• [Work to complete]: Tally up the lines below that contain the word "form" and give the total alone.
Top of Records for the exercise
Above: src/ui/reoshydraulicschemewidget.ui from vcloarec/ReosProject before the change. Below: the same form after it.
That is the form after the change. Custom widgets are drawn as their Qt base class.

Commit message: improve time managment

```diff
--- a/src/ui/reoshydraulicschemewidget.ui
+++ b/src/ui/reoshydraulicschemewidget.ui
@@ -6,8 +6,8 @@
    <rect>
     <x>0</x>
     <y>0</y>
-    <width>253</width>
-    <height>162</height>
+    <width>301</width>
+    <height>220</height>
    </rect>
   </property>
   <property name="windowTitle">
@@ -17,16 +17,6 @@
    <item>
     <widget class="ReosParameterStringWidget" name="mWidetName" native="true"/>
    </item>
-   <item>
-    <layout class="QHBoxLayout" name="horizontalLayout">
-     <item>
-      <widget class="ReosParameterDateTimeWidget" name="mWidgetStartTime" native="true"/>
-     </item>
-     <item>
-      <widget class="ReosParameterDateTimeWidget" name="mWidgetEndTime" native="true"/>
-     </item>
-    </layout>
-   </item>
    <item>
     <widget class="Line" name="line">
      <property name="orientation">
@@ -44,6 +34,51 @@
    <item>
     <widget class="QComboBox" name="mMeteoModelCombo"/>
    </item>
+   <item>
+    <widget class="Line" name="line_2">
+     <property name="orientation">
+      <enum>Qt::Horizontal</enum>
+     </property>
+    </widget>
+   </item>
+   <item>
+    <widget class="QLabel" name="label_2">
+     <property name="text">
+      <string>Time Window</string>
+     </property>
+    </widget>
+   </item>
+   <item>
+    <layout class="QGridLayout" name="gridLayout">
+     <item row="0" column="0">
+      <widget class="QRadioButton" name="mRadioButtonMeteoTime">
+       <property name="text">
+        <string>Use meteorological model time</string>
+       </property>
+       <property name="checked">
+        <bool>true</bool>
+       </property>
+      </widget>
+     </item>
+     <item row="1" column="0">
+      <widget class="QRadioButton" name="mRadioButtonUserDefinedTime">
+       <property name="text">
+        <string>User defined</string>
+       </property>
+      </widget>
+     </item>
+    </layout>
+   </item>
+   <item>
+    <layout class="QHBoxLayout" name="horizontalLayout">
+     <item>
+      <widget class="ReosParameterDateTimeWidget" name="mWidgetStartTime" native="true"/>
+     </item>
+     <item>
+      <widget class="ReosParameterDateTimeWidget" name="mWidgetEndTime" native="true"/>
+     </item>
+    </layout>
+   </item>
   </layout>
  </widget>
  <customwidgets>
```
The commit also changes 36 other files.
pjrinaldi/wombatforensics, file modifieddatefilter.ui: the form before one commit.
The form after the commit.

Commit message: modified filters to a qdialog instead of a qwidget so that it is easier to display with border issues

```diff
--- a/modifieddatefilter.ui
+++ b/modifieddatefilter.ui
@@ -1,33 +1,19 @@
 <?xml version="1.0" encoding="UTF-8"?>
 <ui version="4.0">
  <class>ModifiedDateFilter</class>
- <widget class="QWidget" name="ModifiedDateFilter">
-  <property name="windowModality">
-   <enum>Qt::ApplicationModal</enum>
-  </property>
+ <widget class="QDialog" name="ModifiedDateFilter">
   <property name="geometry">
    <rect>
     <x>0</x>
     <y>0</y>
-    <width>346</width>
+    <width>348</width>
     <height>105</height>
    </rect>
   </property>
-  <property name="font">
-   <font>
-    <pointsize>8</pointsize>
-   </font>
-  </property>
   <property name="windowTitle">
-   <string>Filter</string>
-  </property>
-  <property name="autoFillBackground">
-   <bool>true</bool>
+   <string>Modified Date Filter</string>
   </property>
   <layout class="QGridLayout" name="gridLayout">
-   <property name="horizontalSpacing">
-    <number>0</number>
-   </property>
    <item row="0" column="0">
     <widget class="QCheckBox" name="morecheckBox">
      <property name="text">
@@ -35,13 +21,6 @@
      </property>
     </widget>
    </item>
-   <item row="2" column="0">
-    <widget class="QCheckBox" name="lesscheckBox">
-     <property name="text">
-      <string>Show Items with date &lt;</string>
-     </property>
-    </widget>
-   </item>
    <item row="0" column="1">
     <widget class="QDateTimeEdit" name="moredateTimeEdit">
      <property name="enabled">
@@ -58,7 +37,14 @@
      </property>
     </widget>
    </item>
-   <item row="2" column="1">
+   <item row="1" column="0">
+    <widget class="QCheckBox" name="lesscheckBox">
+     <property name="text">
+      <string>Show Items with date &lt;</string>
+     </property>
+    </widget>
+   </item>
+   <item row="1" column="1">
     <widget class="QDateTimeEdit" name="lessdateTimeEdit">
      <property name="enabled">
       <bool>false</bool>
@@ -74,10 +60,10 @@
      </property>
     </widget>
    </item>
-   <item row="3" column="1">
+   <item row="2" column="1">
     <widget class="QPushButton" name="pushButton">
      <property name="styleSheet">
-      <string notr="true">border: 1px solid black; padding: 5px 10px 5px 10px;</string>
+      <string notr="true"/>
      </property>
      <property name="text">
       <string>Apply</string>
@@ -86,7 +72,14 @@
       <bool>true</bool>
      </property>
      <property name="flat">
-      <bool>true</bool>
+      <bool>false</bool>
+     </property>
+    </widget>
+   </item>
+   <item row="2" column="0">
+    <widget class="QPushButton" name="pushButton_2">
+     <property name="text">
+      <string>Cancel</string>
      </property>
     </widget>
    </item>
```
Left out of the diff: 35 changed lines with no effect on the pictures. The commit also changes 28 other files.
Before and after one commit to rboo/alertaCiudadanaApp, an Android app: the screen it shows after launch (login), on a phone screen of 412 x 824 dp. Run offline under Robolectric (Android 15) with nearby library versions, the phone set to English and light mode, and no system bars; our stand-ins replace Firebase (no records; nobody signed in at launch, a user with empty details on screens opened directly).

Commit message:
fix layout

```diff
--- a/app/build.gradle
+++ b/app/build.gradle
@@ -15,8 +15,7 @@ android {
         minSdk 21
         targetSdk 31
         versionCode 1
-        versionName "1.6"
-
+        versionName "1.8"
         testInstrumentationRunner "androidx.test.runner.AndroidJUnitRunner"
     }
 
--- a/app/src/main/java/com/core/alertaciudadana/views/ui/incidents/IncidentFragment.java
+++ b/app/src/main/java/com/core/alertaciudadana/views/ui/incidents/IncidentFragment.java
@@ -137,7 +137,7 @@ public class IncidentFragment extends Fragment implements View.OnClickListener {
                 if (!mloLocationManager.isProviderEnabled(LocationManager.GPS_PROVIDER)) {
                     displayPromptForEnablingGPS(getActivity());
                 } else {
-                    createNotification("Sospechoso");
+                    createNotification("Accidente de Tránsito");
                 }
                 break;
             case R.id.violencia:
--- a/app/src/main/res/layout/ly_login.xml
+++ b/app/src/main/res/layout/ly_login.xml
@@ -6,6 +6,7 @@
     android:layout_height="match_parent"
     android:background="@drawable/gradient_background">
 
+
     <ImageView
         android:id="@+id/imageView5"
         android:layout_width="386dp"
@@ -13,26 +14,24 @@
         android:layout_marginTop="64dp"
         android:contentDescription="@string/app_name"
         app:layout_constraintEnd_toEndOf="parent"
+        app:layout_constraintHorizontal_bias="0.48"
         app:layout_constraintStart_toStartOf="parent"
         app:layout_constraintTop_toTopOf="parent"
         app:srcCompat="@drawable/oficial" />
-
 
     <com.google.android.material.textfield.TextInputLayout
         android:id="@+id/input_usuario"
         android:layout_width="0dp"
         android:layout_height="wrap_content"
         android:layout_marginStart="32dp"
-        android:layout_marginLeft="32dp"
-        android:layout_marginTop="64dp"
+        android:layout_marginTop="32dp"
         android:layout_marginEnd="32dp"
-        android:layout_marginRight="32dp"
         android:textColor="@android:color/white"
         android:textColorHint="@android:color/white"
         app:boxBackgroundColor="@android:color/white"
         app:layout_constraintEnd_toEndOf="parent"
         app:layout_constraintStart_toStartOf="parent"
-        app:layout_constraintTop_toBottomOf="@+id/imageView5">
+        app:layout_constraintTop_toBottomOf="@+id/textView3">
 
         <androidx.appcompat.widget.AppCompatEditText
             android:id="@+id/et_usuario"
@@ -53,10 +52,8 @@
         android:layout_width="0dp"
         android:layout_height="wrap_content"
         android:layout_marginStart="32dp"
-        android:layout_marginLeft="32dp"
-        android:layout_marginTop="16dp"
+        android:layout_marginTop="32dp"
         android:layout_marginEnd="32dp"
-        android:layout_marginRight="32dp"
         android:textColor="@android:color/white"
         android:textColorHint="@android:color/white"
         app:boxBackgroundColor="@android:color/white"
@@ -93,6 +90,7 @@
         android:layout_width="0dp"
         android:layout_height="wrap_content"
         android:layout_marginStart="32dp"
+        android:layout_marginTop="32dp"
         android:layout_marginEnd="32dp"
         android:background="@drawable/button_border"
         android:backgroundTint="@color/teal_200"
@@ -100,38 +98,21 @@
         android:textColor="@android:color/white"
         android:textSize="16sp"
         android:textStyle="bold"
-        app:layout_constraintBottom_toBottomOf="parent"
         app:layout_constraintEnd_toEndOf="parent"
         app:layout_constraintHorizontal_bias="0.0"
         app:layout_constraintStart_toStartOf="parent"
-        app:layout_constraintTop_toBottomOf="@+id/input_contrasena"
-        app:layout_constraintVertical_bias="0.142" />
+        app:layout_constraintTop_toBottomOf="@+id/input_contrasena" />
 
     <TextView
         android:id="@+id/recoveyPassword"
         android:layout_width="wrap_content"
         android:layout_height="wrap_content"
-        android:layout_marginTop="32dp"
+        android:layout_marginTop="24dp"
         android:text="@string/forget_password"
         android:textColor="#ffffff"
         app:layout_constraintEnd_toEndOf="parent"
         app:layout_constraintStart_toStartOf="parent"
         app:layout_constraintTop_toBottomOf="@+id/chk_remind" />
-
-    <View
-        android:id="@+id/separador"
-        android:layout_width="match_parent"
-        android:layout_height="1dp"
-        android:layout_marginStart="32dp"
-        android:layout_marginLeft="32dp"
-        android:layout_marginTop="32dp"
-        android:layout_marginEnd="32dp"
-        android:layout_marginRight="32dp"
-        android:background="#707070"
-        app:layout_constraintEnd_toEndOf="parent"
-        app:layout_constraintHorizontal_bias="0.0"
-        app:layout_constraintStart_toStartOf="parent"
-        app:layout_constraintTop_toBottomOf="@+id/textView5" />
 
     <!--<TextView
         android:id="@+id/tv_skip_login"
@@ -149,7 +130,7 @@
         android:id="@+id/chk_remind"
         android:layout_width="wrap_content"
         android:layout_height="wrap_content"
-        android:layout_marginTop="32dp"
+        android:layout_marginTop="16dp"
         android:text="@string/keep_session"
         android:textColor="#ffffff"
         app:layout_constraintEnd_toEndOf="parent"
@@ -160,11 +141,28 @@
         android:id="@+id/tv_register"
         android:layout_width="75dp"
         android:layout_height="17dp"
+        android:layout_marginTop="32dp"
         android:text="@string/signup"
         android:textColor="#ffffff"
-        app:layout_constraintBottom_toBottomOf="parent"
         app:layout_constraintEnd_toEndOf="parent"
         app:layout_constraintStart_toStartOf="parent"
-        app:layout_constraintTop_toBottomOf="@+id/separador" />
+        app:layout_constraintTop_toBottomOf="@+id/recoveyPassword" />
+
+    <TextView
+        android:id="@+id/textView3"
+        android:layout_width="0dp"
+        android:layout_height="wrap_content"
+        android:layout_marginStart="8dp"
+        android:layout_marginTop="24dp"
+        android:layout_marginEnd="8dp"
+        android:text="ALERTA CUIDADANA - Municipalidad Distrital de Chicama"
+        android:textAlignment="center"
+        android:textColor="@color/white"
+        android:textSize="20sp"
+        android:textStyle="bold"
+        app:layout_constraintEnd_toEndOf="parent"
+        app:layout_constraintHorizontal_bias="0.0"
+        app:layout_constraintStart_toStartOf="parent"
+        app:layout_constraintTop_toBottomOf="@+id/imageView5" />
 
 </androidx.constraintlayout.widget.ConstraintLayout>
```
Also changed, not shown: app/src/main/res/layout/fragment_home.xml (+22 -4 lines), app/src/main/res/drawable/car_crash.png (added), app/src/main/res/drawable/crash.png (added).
Bottom of Records for the exercise
• [Result for this exercise]: 4